* What to do
Find every line containing the word "subgraph" in the records below; report only how many there are.

(Before-and-after change records)
________________________

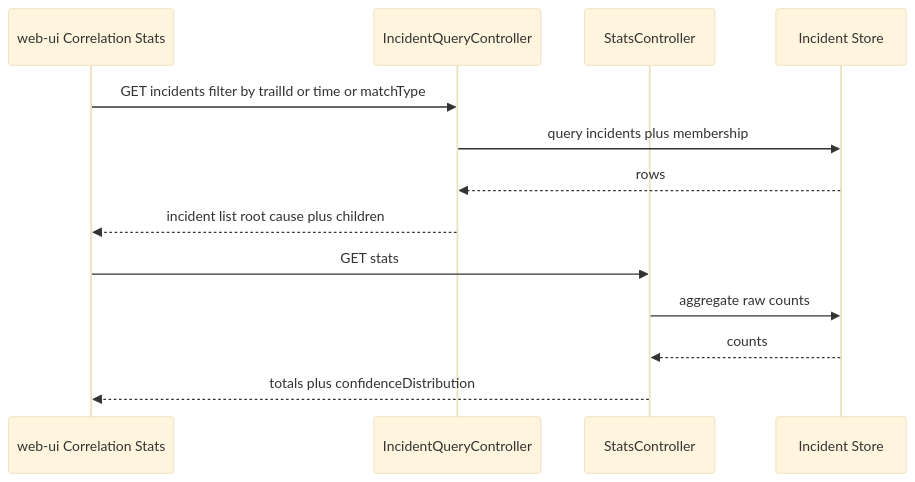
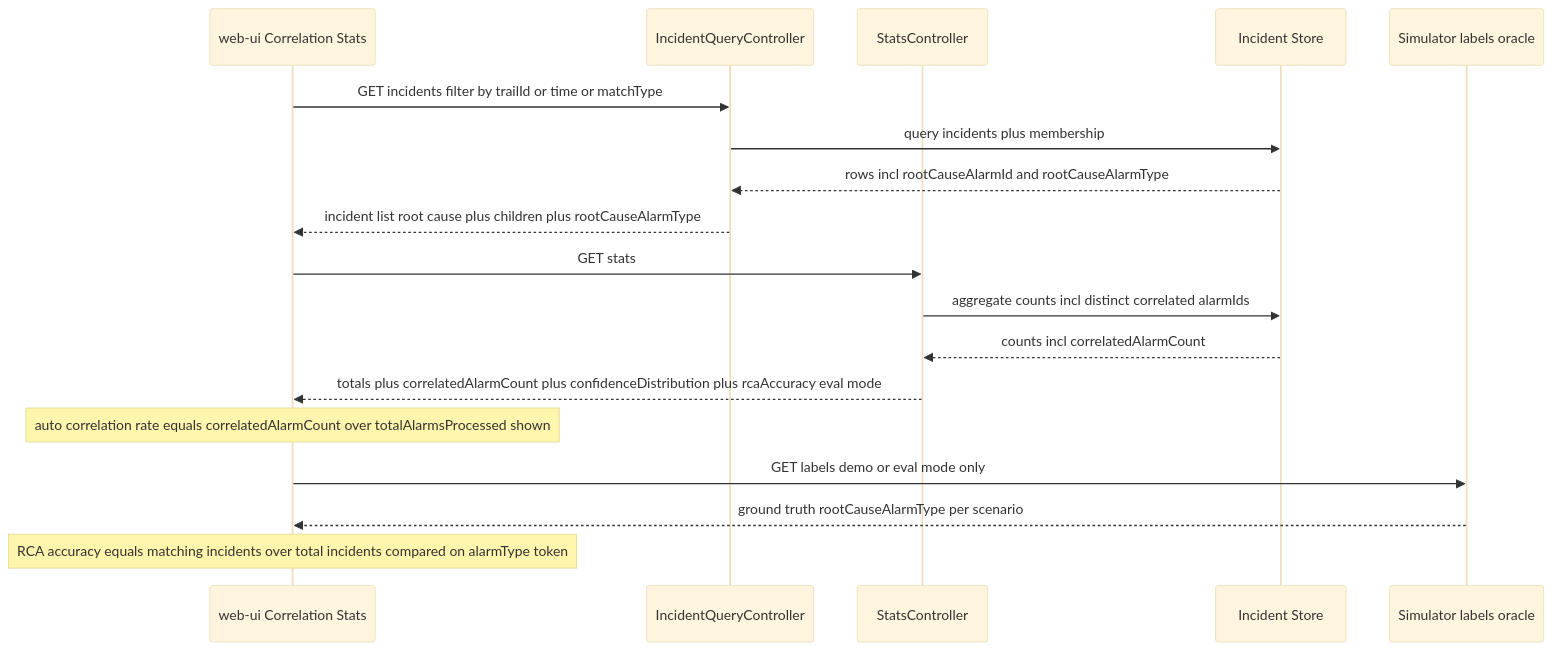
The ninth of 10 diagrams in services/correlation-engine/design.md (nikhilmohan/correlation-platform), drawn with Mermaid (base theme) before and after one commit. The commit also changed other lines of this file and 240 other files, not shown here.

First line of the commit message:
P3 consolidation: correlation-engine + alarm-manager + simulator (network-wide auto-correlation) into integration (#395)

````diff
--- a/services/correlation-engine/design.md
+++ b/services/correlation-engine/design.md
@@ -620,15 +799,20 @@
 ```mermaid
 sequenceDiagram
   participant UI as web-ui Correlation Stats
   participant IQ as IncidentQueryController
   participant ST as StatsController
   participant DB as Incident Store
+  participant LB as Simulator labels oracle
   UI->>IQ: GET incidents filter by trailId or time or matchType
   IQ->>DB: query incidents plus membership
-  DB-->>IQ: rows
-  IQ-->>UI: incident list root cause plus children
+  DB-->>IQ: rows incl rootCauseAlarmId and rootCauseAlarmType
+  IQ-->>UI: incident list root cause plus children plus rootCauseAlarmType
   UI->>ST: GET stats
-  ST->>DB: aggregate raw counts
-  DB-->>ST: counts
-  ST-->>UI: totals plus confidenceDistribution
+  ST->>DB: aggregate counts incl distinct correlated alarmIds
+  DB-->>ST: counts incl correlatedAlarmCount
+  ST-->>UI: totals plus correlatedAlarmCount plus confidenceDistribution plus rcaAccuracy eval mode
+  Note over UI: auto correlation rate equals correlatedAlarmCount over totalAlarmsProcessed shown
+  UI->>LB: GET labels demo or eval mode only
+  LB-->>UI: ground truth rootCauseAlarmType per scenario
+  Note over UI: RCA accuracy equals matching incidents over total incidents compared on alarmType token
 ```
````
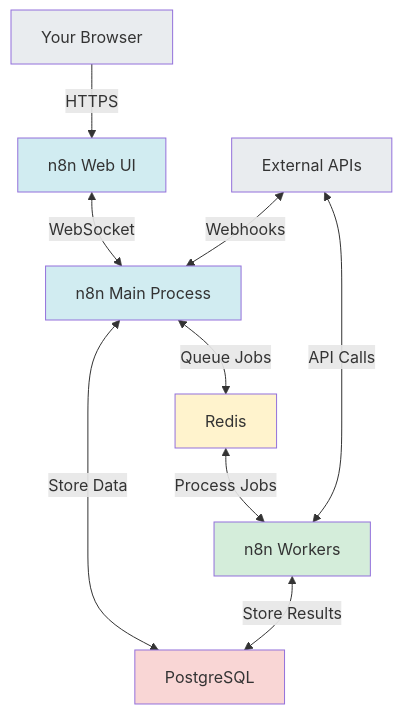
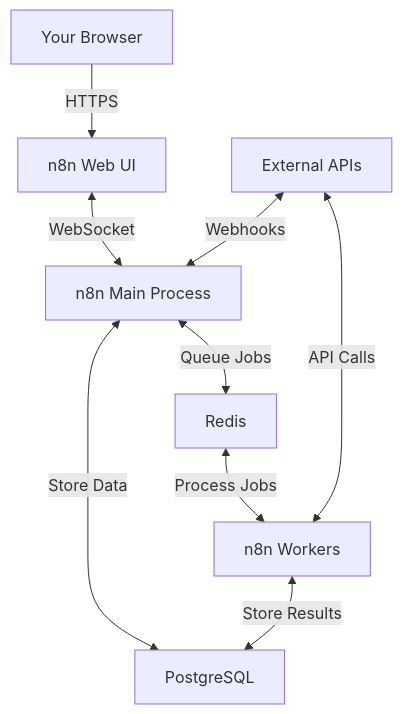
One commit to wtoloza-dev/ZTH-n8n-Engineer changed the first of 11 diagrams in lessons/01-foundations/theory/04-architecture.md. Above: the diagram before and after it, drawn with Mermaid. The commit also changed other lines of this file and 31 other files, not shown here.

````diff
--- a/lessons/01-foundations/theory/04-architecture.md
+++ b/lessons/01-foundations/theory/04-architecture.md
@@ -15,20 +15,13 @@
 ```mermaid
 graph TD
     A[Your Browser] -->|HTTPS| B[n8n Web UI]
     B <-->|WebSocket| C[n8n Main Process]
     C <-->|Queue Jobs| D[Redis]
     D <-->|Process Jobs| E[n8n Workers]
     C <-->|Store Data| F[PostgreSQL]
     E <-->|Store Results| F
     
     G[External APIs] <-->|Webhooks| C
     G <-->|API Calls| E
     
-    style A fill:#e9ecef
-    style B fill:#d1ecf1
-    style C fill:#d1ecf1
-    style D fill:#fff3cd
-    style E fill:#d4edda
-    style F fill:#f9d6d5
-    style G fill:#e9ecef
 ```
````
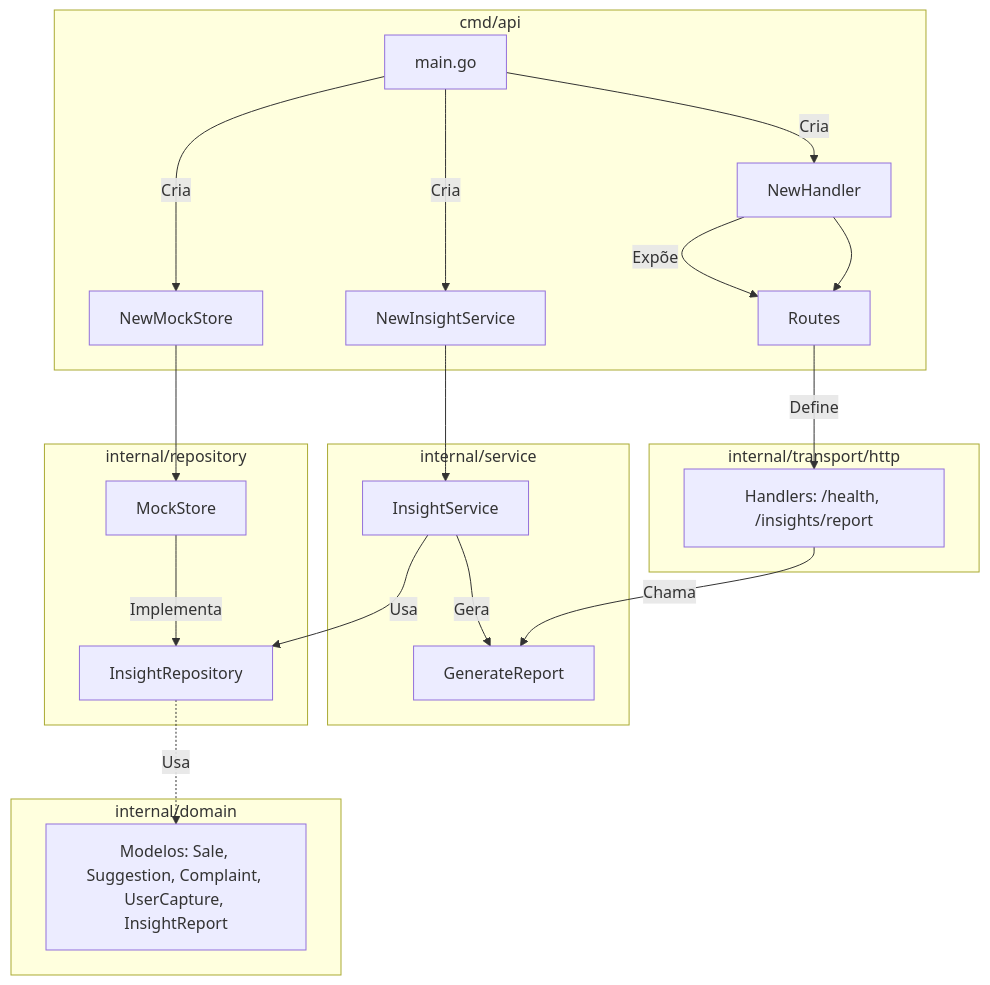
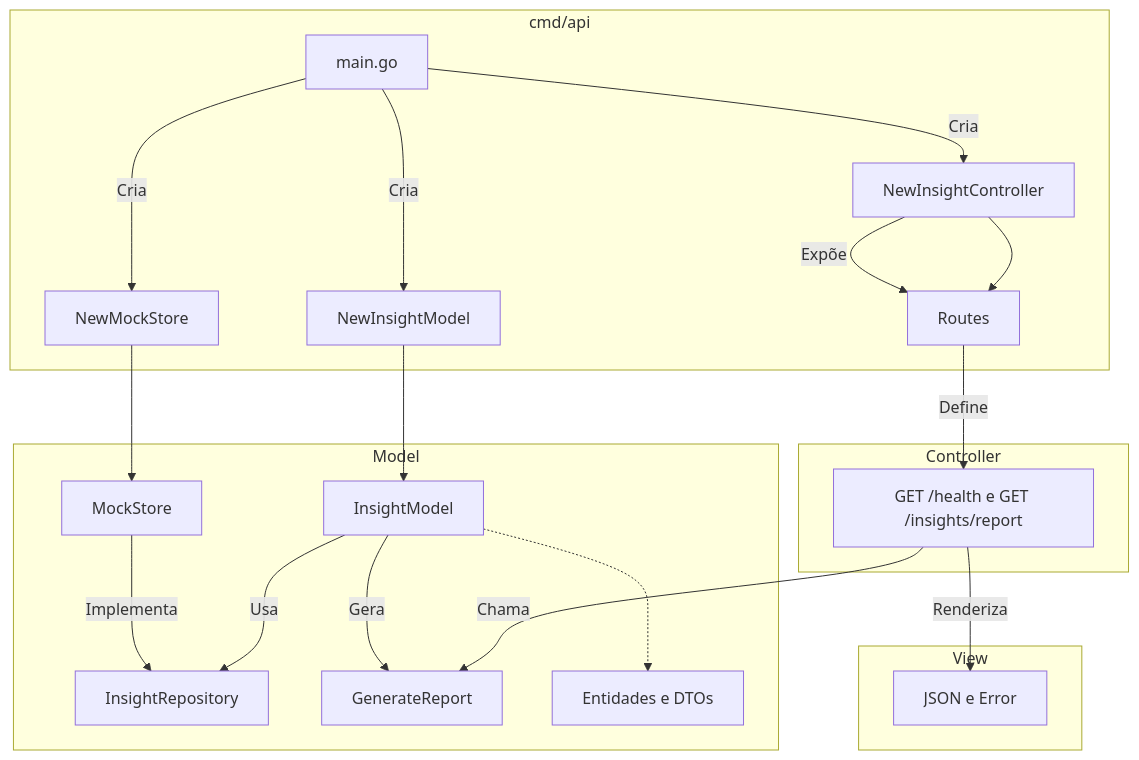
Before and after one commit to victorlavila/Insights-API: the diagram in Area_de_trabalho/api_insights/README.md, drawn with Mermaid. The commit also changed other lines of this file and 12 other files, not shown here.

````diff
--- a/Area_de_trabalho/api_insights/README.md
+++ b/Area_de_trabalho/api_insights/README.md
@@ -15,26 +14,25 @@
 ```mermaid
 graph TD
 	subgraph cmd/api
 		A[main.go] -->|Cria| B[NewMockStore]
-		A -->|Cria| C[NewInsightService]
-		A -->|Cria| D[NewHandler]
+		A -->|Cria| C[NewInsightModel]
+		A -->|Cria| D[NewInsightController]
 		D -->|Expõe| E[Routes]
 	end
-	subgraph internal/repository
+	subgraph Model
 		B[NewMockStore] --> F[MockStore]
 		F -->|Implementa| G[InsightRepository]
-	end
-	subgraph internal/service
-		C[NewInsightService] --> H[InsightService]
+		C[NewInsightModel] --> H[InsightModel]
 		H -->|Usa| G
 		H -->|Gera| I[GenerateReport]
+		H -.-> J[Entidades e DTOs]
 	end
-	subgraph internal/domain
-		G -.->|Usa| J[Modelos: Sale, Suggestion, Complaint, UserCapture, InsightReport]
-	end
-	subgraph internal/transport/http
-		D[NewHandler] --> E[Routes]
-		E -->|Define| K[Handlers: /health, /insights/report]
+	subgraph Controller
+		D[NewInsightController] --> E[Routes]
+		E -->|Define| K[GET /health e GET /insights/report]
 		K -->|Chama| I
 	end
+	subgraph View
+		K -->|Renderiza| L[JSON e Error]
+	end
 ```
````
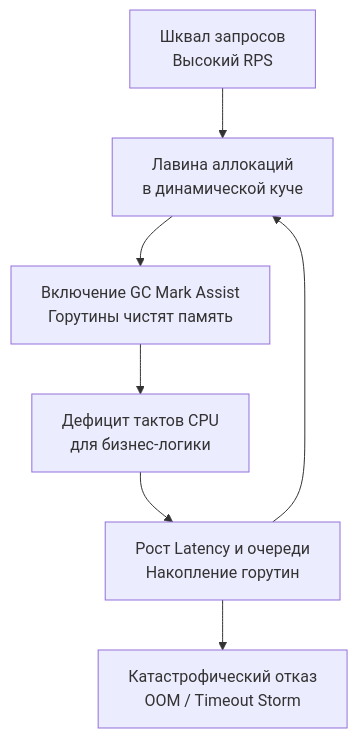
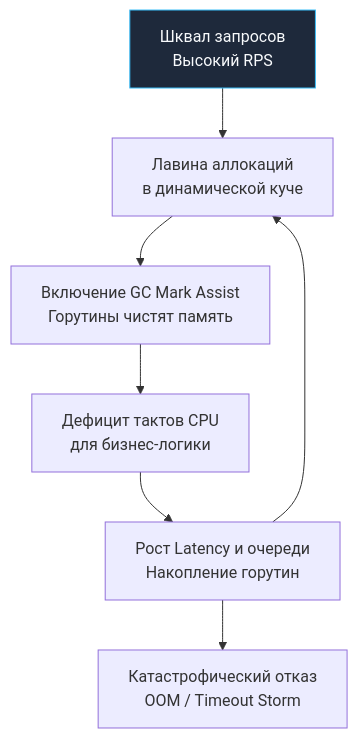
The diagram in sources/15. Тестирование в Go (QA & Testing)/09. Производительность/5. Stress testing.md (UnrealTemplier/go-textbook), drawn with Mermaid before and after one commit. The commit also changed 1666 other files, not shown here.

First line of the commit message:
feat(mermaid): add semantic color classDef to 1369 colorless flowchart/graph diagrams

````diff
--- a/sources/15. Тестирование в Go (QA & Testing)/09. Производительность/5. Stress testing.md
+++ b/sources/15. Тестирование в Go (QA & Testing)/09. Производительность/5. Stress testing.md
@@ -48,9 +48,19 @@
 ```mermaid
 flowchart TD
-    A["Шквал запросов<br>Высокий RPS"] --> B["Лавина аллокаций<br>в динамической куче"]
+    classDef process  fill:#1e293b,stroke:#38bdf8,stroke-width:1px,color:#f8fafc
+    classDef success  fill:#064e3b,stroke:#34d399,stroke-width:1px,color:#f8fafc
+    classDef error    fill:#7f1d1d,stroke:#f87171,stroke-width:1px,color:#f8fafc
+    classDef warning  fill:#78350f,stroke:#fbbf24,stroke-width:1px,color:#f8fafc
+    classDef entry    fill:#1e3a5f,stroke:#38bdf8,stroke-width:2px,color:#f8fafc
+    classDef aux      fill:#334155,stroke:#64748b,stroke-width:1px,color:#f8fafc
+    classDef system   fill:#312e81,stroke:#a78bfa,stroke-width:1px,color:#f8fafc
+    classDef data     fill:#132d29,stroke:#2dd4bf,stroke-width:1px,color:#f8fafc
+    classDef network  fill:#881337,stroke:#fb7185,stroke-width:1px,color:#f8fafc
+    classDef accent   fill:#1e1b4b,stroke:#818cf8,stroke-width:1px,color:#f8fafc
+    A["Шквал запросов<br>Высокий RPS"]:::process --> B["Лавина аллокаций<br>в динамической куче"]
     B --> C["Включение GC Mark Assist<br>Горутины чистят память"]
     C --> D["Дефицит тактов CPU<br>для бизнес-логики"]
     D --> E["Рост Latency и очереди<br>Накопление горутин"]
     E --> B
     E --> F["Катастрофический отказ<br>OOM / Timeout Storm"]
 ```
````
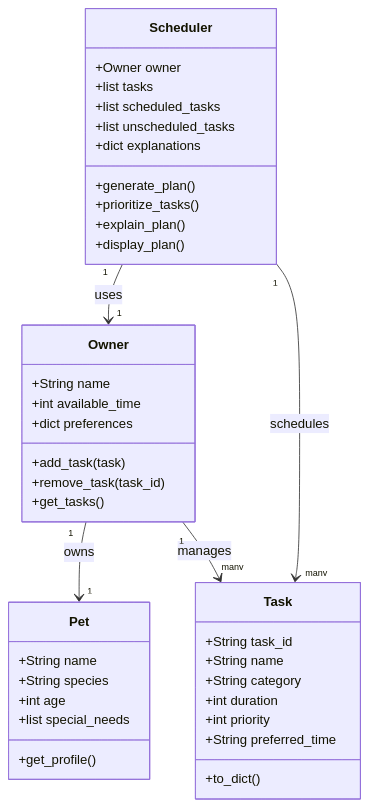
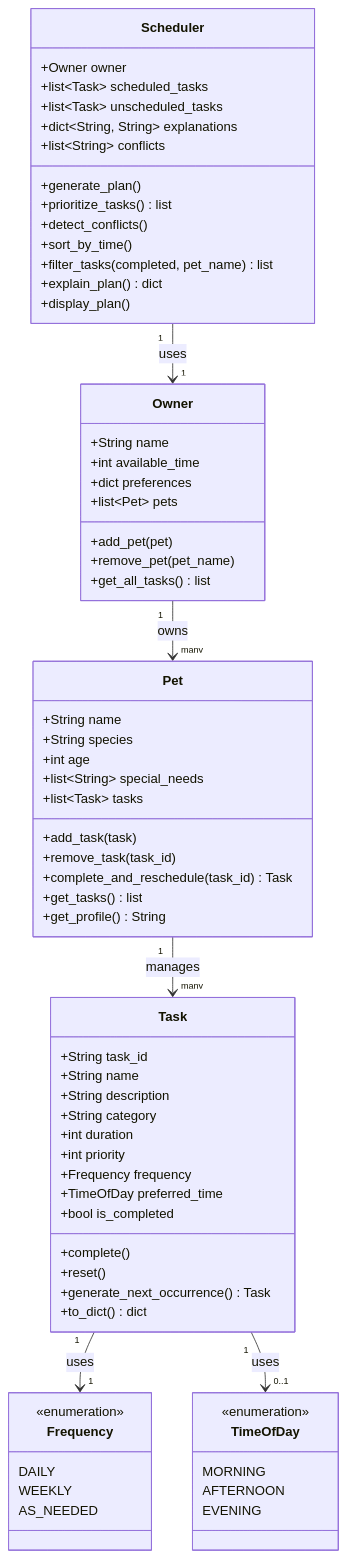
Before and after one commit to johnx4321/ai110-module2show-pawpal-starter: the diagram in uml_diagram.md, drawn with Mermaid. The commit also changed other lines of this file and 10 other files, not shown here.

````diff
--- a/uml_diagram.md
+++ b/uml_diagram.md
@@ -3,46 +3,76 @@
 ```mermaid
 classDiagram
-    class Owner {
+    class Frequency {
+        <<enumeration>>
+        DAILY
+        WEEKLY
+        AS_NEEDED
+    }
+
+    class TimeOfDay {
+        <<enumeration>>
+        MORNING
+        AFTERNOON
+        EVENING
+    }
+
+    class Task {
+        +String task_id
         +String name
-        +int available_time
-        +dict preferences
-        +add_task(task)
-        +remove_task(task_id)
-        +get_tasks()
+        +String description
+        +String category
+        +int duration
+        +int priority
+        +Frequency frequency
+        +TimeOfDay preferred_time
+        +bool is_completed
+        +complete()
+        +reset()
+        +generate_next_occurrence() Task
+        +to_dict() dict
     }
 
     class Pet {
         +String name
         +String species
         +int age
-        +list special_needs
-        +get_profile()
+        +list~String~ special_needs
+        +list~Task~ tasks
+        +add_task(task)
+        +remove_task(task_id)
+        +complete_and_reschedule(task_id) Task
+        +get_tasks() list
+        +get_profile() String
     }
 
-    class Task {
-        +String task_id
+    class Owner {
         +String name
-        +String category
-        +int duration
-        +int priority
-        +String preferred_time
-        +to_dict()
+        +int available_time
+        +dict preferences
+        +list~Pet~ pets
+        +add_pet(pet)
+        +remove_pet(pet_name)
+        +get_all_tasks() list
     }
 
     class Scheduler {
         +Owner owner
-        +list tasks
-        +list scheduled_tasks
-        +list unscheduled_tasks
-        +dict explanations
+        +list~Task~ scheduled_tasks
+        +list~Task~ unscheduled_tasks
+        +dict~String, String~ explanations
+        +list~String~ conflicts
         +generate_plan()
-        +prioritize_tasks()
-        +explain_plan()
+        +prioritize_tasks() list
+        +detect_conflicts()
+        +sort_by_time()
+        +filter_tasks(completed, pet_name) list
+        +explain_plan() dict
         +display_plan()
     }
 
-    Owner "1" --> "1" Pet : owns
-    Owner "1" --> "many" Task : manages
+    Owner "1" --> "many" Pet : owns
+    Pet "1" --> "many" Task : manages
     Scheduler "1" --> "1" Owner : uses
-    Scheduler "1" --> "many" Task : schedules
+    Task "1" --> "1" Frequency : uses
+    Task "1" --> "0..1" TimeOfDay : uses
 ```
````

________________________

* Solution to the problem
8